[Work item]: In the entries that follow, find each line with the word "string" and copy it.

[Input records]:
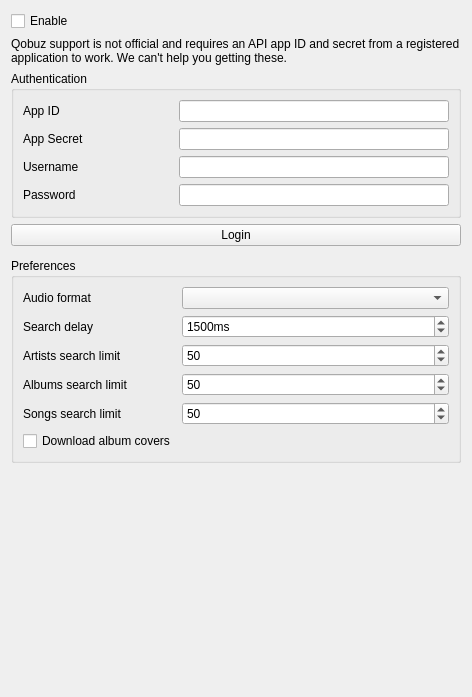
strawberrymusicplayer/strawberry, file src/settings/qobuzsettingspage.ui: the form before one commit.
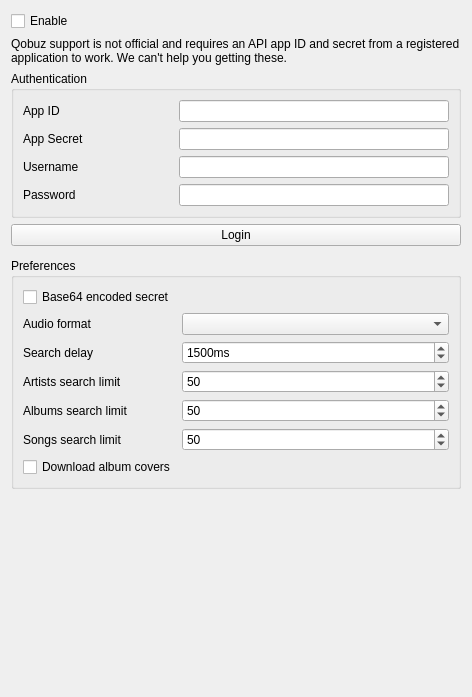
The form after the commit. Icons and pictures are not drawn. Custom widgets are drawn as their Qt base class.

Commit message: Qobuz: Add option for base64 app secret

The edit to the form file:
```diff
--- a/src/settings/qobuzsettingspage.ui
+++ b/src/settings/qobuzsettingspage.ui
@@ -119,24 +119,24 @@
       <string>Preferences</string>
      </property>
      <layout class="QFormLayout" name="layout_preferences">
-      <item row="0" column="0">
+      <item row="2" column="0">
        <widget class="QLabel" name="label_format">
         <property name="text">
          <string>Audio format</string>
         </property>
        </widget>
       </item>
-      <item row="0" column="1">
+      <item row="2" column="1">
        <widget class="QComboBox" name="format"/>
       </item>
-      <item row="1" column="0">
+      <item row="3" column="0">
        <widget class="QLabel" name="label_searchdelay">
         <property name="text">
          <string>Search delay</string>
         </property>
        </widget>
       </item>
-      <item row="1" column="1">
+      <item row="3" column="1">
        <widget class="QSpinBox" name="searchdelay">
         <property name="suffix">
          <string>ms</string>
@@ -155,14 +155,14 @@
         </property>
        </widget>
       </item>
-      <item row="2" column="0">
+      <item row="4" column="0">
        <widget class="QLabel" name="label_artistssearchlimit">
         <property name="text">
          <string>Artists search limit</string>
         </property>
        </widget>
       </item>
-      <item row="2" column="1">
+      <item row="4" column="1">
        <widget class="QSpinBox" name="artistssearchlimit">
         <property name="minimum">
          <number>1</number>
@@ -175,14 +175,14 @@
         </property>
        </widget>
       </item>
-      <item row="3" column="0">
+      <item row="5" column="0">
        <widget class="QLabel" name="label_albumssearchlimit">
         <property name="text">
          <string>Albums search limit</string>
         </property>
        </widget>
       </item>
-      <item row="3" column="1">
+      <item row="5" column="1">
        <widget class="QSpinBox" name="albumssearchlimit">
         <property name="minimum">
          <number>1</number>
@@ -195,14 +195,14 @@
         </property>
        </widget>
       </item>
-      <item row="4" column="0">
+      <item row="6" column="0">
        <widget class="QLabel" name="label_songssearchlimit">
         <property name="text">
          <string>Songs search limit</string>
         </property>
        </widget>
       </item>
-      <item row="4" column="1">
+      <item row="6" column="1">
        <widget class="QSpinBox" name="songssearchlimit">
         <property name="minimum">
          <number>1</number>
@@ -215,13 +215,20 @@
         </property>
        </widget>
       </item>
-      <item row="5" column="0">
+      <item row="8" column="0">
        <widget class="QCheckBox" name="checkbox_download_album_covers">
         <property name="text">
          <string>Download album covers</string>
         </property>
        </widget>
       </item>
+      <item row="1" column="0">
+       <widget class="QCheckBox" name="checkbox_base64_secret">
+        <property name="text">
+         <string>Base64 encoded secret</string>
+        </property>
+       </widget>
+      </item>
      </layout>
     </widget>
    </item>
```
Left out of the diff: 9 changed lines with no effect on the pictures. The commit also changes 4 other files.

[Response to the exercise]:
       <string>Preferences</string>
          <string>Audio format</string>
          <string>Search delay</string>
          <string>ms</string>
          <string>Artists search limit</string>
          <string>Albums search limit</string>
          <string>Songs search limit</string>
          <string>Download album covers</string>
+         <string>Base64 encoded secret</string>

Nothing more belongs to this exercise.